Front-end code edit data:
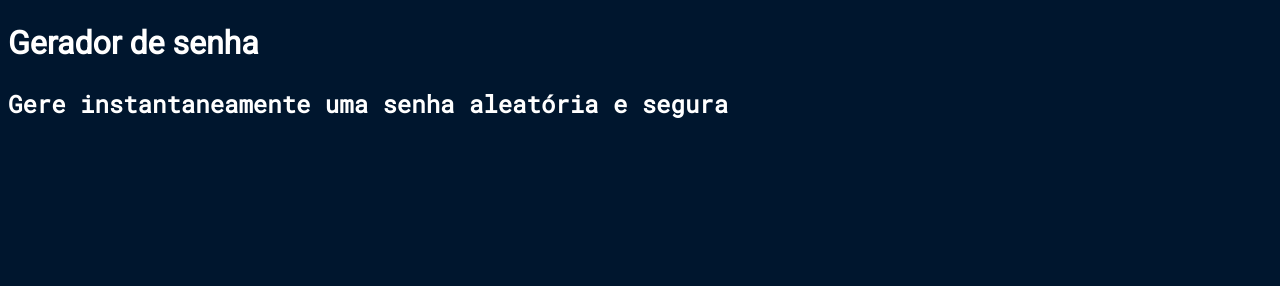
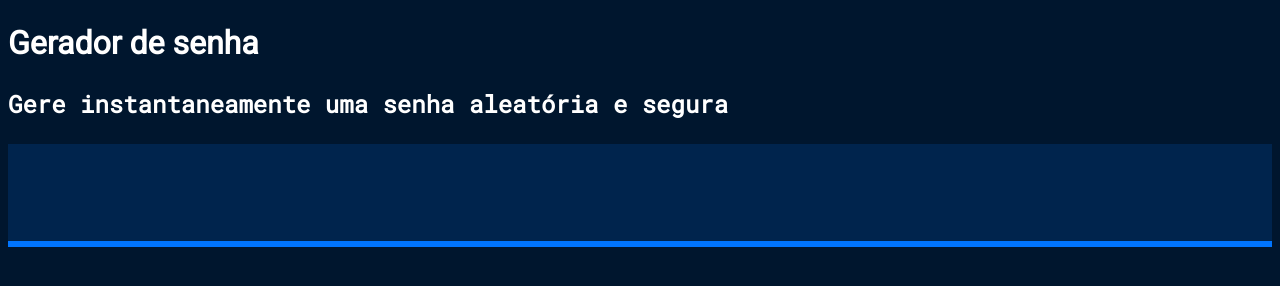
Before and after one commit to Gabs31/Gerador-de-Senha, a plain HTML site: page index.html in a window 1280 px wide. Shown: the part 32-318 px from the top of the page. Drawn offline with Linux system fonts and the light colour scheme.

Commit message:
Add files via upload

```diff
--- a/index.html
+++ b/index.html
@@ -2,13 +2,24 @@
 <html lang="pt-br">
 <head>
     <meta charset="UTF-8">
-    <meta name="viewport" content="width=device-width, initial-scale=1.0">
+    <meta name="viewport" content="width=device-width,
+    initial-scale=1.0">
     <title>Gerador de senha</title>
     <link rel="stylesheet" href="style.css">
 </head>
+
 <body>
+    <section class="conteudo">
+    <div>
     <img src="unlock.svg" alt="cadeado fechado">
     <h2 class="titulo-principal">Gerador de senha</h2>
     <h3 class="titulo-secundario">Gere instantaneamente uma senha aleatória e segura</h3>
+</div>
+<div class="conteudo-senha">
+    <label for="senha"></label>
+    <input name="senha" type="text" id="campo-senha">
+</div>
+</section>
 </body>
+
 </html>
--- a/style.css
+++ b/style.css
@@ -28,3 +28,26 @@ body{
 .titulo-secundario{
     font-size: 24px;
 }
+
+.conteudo-titulo{
+    text-align: center;
+    margin-top: 80px;
+}
+
+.conteudo-senha{
+    background: var(--fundo-senha);
+    padding: 24px;
+    border-bottom: 6px solid var(--borda);
+}
+
+#campo-senha{
+    background-color: var(--fundo-senha);
+    border: none;
+    color: var(--branco);
+    font-family: var(--roboto-mono);
+    font-size: 40px;
+}
+
+#campo-senha:focus{
+    outline: none;
+}
```
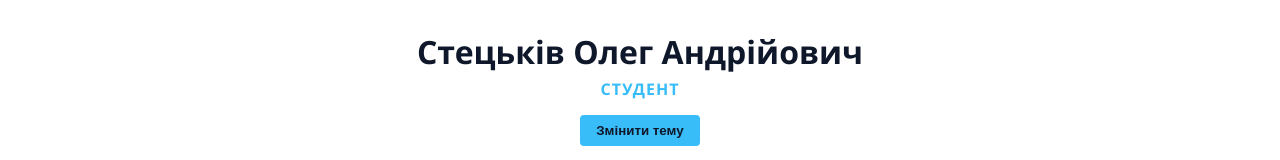
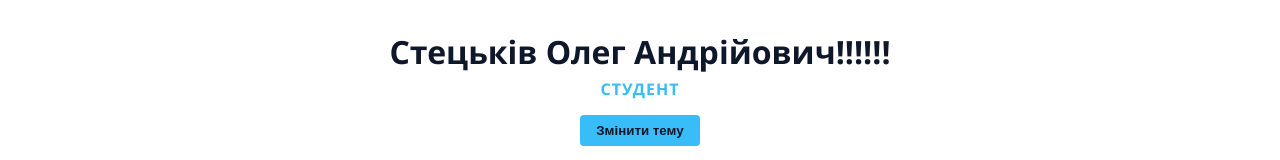
Before and after one commit to olegstetskiv/lab5-cv, a plain HTML site: page index.html in a window 1280 px wide. Shown: the top 160 px of the page. Drawn offline with Linux system fonts and the light colour scheme; no server answers.

Commit message:
Update name! index.html

```diff
--- a/index.html
+++ b/index.html
@@ -3,13 +3,13 @@
 <head>
     <meta charset="UTF-8">
     <meta name="viewport" content="width=device-width, initial-scale=1.0">
-    <title>Резюме - Стецьків Олег!!!!!!!!</title>
+    <title>Резюме - Стецьків Олег</title>
     <link rel="stylesheet" href="style.css">
 </head>
 <body>
 
     <header>
-        <h1>Стецьків Олег Андрійович</h1>
+        <h1>Стецьків Олег Андрійович!!!!!!</h1>
         <p class="subtitle">СТУДЕНТ</p>
         <button id="theme-toggle" class="theme-btn">Змінити тему</button>
     </header>
```
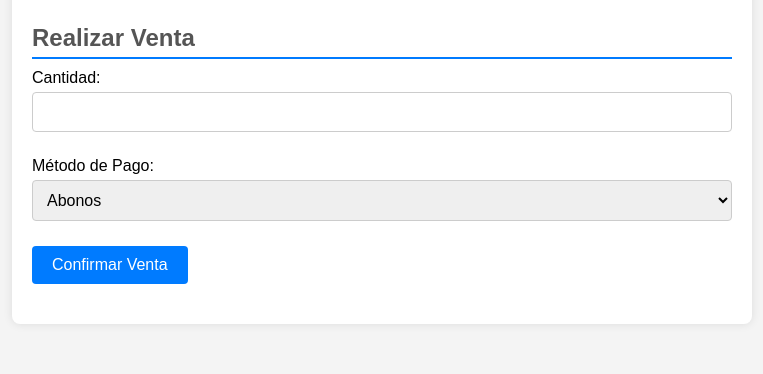
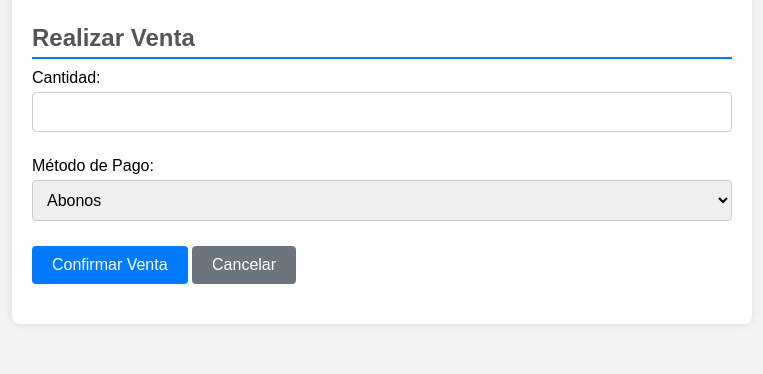
Before and after one commit to Roberto9080/repositorio_py, a Flask app: template templates/realizar_venta.html in a window 1280 px wide. Shown: the part 775-1149 px from the top of the page, without its empty margins (258-1021 px from the left). Run offline with Flask 3, Linux system fonts and the light colour scheme; the template is opened without the code that fills it, so the values that code supplies are empty.

Commit message:
ligeros cambios en los css de realizar venta

```diff
--- a/static/styles_realizar_venta.css
+++ b/static/styles_realizar_venta.css
@@ -58,7 +58,7 @@ img {
     width: 100%; /* Ajusta el ancho de la imagen al 100% del contenedor */
     max-width: 350px; /* Tamaño máximo de la imagen */
     height: 100%; /* Mantener la proporción */
-    max-height: 350px;
+    max-height: 400px;
 }
 
 /* Estilo para las etiquetas de los formularios */
@@ -106,3 +106,28 @@ button:disabled {
     background-color: #ccc; /* Color de fondo gris para el botón deshabilitado */
     cursor: not-allowed; /* Cursor no permitido para el botón deshabilitado */
 }
+
+/* Estilo para el botón de cancelar */
+.btn-cancel {
+    display: inline-block; /* Muestra el botón en línea con otros elementos */
+    padding: 10px 20px; /* Espaciado interno */
+    background-color: #6c757d; /* Color de fondo gris */
+    color: white; /* Color del texto */
+    text-decoration: none; /* Elimina el subrayado */
+    border-radius: 4px; /* Bordes redondeados */
+    cursor: pointer; /* Cambia el cursor a una mano al pasar sobre el botón */
+    font-size: 16px; /* Tamaño de fuente */
+    text-align: center; /* Centra el texto dentro del botón */
+    transition: background-color 0.3s ease; /* Transición suave para el cambio de color */
+}
+
+/* Estilo para el botón de cancelar al pasar el mouse */
+.btn-cancel:hover {
+    background-color: #5a6268; /* Cambia el color de fondo al pasar el mouse */
+}
+
+/* Estilo para el botón deshabilitado */
+button:disabled {
+    background-color: #ccc; /* Color de fondo gris para el botón deshabilitado */
+    cursor: not-allowed; /* Cursor no permitido para el botón deshabilitado */
+}
--- a/templates/dashboard.html
+++ b/templates/dashboard.html
@@ -24,7 +24,7 @@
                 </a>
             </div>
             <div class="grid-item">
-                <a href="#ventas">
+                <a href="{{ url_for('see_products') }}">
                     <h3>Ventas</h3>
                     <p>Gestión de ventas</p>
                 </a>
--- a/templates/realizar_venta.html
+++ b/templates/realizar_venta.html
@@ -50,6 +50,7 @@
                 </select>
 
                 <button type="submit">Confirmar Venta</button>
+                <a href="{{ url_for('ventas.escoger_cliente', producto_id=producto.ProductoID) }}" class="btn-cancel">Cancelar</a>
             </section>
         </form>
     </div>
```
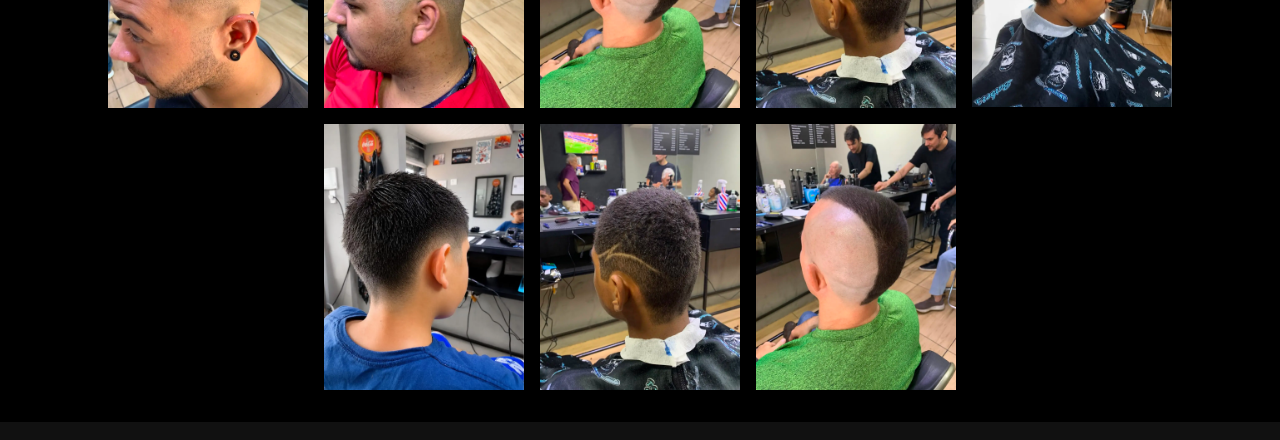
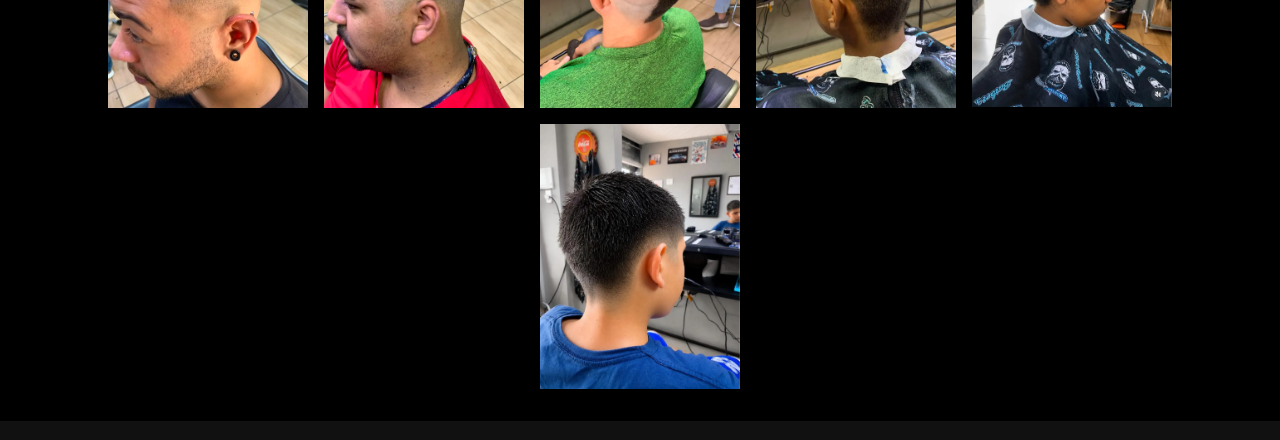
Before and after one commit to TamuraFelipe/Flavio_Cortes, a React (Vite) app: page / in a window 1280 px wide. Shown: the part 2540-2980 px from the top of the page. Built offline with nearby package versions, Linux system fonts and the light colour scheme.

Commit message:
delete: removing duplicate img

```diff
--- a/src/components/layout/Galeria/index.jsx
+++ b/src/components/layout/Galeria/index.jsx
@@ -39,16 +39,6 @@ const galeria = [
     imgUrl: corte06Img,
     description: "Corte com degradê",
   },
-  {
-    id: 7,
-    imgUrl: corte04Img,
-    description: "Corte com moicano estilizado",
-  },
-  {
-    id: 8,
-    imgUrl: corte03Img,
-    description: "Corte com desenho lateral",
-  },
 ];
 const Galeria = () => {
   return (
```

▶ **YOUR TASK**
Which lines of the records contain "Резюме"? Show each of them.

▶ **EXPECTED ANSWER**
-    <title>Резюме - Стецьків Олег!!!!!!!!</title>
+    <title>Резюме - Стецьків Олег</title>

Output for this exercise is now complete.